Fig 1. Age distribution for high-level and recreational athletes.
male patients (57.2%) and 266 female patients (42.8%). There were 135 patients (21.7%) who underwent bilateral surgeries, 284 right-sided surgeries (45.7%), and 203 left-sided surgeries (32.7%). The mean age at surgery was 27.1 years (range, 15.0 to 44.7 years) (Fig 1). There was a signiﬁcant difference in the gender distribution between the high-level and recreational athletes, with 61.5% male patients among the high-level athletes, as compared with 53.6% male patients among the recreational athletes (P ¼ .05) (Table 2). This difference remained signiﬁcant in a multivariable model controlling for age at surgery (OR, 1.81; 95% CI, 1.08 to 3.03) (Table 3). The high-level athletes were signiﬁcantly younger than the recreational athletes (mean age at surgery, 20.2 years v 33.0 years; P < .001) (Table 2). Age at surgery between the 2 groups remained signiﬁcantly different in the multivariable model including gender (OR, 0.69; 95% CI, 0.65 to 0.73; P < .0001) (Table 3). The maximum alpha angle on preoperative computed tomography scan was available for 360 hips and was reported by type of sporting activity (Table 4). The Table 2. Frequencies by Athlete Type High-Level Athletes
Male Female Injury side* [n (%)]
177 (61.5) 111 (38.5)
179 (53.6) 155 (46.4)
Right Left Injury type [n (%)]
116 (40.3) 90 (31.3)
168 (50.3) 113 (33.8)
Unilateral Bilateral Age at surgery (yr)
206 (71.5) 82 (28.4) 20.2 4.0
281 (84.1) 53 (15.9) 33.0 7.2
Gender [n (%)]
*For patients with unilateral surgery.
Statistical Data 3.91 (c2 test) (P ¼ .05) 0.59 (c2 test) (P ¼ .44) 14.46 (c2 test) (P < .001)
28.09 (t test) (P < .001)
DEMOGRAPHIC DATA OF HIP ARTHROSCOPY PATIENTS Table 3. Analysis of Age, Gender, and Bilateral Surgery for High-Level Athletes (Logistic Regression) Multivariable: Fully

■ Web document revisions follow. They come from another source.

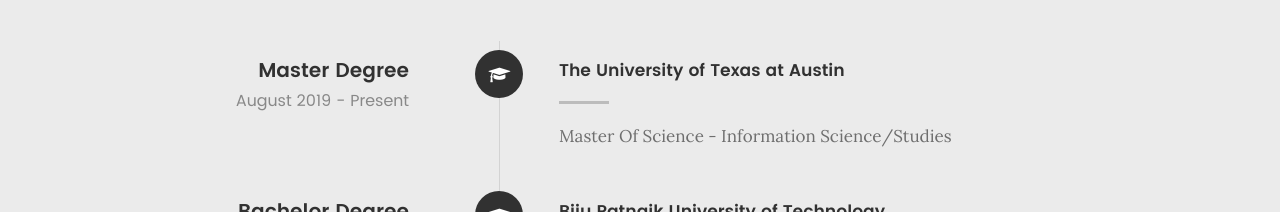
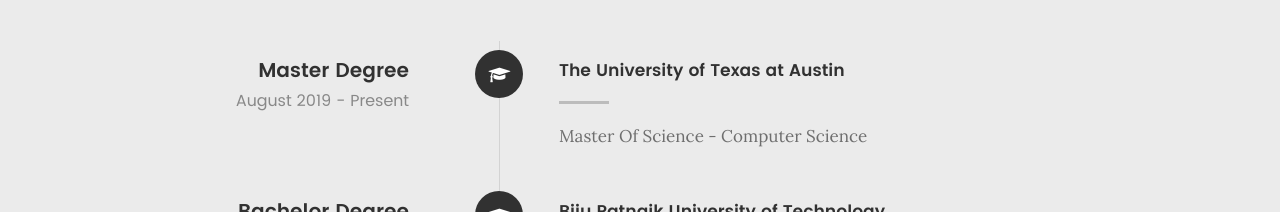
Before and after one commit to bsaha3/bsaha3.github.io, a plain HTML site: page index.html in a window 1280 px wide. Shown: the part 4066-4278 px from the top of the page. Drawn offline with Linux system fonts and the light colour scheme; files whose address does not match are found by name.

Commit message:
Update index.html

```diff
--- a/index.html
+++ b/index.html
@@ -433,7 +433,7 @@
 
 	   				<div class="timeline-content">
 	   					<h4>The University of Texas at Austin</h4>
-	   					<p>Master Of Science - Information Science/Studies</p>
+	   					<p>Master Of Science - Computer Science</p>
 	   				</div>
 
 	   			</div> <!-- /timeline-block -->
```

Univariate* Gender (male) Age at surgery Bilateral surgery
OR 1.38 0.69 2.11
95% CI 1.00-1.90 0.65-0.73 1.43-3.12
P Value .05